simultaneously having to pretend to be just another of the guys—a slightly more
eccentric version of the desirous sailors—which helps to explain the actor’s
somewhat dislikeable snarls and growls. Without openly admitting this character’s
sexuality, the screenplay later asks him to have no interest in Bali Ha’i’s
women (he seeks out the male-centered Boars’-tooth ceremony), and finally,
requires that he dance in Forbush’s Thanksgiving performance in drag! Is it any
wonder that he attempts to escape the island with the handsome and stated “sexy”
Kerr (playing Lieutenant Cable), both by renting a boat and hitching a ride
aboard the latter’s plane?
Nelly Forbush, played with almost clueless romanticism by the ever-buoyant
Mitzi Gaynor, quickly allows herself to fall in love with the island’s handsome
Frenchman (Rossano Brazzi), without even
pausing to ask why, as he has told her, he has killed another man.

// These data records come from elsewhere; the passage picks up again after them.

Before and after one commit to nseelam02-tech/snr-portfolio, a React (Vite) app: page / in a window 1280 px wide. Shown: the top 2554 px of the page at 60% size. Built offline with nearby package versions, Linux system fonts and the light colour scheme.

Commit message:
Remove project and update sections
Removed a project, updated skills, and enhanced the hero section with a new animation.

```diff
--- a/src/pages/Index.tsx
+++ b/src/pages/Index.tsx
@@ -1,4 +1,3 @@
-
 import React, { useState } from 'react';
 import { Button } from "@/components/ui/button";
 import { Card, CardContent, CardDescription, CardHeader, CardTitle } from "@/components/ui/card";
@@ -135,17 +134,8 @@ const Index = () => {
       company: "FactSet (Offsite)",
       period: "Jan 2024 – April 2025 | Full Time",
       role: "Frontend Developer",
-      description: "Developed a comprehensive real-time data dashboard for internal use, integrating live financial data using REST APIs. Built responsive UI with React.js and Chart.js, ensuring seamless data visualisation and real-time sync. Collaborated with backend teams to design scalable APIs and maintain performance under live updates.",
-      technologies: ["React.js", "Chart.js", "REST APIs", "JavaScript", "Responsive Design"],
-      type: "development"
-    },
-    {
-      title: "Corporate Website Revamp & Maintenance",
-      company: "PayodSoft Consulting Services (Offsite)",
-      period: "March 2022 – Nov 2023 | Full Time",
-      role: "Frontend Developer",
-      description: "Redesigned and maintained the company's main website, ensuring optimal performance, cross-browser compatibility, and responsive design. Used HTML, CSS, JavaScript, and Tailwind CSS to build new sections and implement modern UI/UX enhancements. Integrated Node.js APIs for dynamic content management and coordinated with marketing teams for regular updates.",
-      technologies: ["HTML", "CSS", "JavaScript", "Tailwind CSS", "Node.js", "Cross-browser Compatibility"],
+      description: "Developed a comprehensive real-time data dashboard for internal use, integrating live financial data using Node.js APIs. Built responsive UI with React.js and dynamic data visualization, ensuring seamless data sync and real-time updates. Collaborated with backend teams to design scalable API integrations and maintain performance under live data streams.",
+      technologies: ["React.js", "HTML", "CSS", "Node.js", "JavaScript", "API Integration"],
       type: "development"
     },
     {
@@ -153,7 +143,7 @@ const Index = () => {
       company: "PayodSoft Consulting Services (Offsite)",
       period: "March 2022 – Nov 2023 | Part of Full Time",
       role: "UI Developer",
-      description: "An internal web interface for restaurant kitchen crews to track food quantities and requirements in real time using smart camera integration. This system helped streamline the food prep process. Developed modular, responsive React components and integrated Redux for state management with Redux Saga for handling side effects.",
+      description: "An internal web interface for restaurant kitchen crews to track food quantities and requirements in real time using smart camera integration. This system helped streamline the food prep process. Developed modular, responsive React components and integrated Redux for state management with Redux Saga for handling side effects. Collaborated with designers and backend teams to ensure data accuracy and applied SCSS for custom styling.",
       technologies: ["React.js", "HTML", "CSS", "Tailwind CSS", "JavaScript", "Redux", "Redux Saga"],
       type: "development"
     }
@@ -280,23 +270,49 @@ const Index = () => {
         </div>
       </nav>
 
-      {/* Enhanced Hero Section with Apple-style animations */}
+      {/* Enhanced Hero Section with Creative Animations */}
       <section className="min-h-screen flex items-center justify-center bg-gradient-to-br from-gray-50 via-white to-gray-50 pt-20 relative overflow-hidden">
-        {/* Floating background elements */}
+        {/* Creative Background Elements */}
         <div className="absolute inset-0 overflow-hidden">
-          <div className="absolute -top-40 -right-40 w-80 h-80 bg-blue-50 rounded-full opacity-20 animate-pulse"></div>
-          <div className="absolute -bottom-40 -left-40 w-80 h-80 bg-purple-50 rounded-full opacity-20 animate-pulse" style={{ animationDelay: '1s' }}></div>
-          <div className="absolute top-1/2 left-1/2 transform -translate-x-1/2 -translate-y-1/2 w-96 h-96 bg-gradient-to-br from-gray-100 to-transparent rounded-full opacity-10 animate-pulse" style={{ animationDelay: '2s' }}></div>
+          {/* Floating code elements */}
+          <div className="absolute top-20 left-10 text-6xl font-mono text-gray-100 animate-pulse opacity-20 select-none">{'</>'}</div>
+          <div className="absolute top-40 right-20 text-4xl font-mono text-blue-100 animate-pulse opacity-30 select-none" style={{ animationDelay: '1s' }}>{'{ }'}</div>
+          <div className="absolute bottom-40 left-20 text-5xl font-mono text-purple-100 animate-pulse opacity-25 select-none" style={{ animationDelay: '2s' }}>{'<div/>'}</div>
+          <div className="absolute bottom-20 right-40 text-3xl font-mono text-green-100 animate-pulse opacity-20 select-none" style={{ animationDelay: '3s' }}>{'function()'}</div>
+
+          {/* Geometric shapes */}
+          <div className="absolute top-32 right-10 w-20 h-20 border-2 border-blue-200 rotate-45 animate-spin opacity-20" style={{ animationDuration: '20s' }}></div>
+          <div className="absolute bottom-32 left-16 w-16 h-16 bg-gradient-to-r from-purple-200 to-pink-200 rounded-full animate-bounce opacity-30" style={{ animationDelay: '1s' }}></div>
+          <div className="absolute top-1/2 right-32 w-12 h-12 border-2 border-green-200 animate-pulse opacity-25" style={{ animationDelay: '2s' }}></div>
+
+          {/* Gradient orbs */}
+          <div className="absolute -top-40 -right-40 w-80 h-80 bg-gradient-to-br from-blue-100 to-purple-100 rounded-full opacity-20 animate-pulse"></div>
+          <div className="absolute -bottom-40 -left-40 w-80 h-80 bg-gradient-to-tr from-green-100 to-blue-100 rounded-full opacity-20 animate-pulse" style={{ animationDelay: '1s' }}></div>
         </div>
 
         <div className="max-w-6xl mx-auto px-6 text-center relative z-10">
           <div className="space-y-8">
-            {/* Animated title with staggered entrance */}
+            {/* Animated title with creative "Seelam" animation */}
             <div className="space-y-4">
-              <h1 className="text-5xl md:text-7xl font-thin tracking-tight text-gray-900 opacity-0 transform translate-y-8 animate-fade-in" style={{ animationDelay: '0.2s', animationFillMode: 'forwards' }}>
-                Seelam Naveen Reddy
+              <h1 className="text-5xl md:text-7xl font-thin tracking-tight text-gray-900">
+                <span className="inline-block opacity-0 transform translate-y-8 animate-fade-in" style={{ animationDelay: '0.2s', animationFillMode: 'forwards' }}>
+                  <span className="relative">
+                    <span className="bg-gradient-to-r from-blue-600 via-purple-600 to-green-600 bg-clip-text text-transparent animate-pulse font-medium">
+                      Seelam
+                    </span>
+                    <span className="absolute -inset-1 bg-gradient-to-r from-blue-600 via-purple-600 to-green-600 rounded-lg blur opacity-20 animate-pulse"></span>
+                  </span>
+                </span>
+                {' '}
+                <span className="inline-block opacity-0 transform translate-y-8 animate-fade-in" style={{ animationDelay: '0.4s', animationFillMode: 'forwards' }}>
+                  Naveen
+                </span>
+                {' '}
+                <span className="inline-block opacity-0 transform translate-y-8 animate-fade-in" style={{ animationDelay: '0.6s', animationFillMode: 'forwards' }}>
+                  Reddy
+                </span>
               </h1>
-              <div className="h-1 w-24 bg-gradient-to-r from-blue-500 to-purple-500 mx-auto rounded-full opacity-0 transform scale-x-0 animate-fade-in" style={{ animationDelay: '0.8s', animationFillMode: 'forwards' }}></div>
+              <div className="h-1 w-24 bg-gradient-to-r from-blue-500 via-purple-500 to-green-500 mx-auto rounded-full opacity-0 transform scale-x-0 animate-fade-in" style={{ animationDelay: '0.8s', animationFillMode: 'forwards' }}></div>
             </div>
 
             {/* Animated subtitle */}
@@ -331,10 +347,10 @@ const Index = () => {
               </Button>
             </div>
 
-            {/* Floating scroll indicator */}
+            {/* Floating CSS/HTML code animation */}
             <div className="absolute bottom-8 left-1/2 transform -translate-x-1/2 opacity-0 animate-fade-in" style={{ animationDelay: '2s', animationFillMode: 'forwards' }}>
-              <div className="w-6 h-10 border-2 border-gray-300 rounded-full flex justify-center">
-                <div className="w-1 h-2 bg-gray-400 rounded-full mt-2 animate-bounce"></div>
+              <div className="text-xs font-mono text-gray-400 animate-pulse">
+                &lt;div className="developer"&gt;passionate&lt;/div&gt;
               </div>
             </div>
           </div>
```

Yet she
rises into an absolute panic when it is revealed the beautiful children she has
admired (later Los Angeles gallerist
and my friend Candace Lee and Warren Hsieh)
are de Becque’s own, fathered by a native woman.
As absolutely enchanted as he is by
Bloody Mary’s young daughter, Liat (France Nuyen), Cable cannot bring himself
to marry the girl, reminding himself in song of his Philadelphia girl back
home. But, at least, he clearly recognizes his hypocrisy, admitting the
tensions within himself quite clearly in the work’s most morally responsible
song, “Carefully Taught.” Kerr, however, doesn’t even get to sing that
important admission, since it’s lip-synched; and Emile de Beque’s great ode to
love, “Some Enchanted Evening,” is sung by Giorgio Tozzi, which may explain
some of Brazzi’s inexplicable grimaces. Even original Broadway performer Juanita
Hall’s wonderful Bloody Mary is sung by another. Only Gaynor and Walston get to
belt out their own predicaments.
In short, not only have the American figures of this work been “carefully
taught” their racial and social isolation by their parents and society, but their characters in this highly artificed film
are “carefully taut,” prudishly tense in their separation from the more open islanders.
In a film where no American seems at home in his or her skin—the writers going
so far as to punish Cable’s sexual and racial transgressions with his death—it
is perhaps appropriate that nearly every time anyone breaks into song, the sky
unnaturally turns into garish yellows, purples, blues and reds. In their up-tight sexualities these
figures, understandably are slightly queasy, ill-at-ease in this brave new
While the Broadway cast eventually came to comprehend the absurdity of
their perverted love interests, symbolized by the “hundred and one pounds of fun,
Honey Bun”—an absurd vision of fulfilled sexuality, the film’s actors know only
that they are “moving on” and away from this frightening world at film’s end.
Only Nellie remains, perhaps now more as a mother than a lover.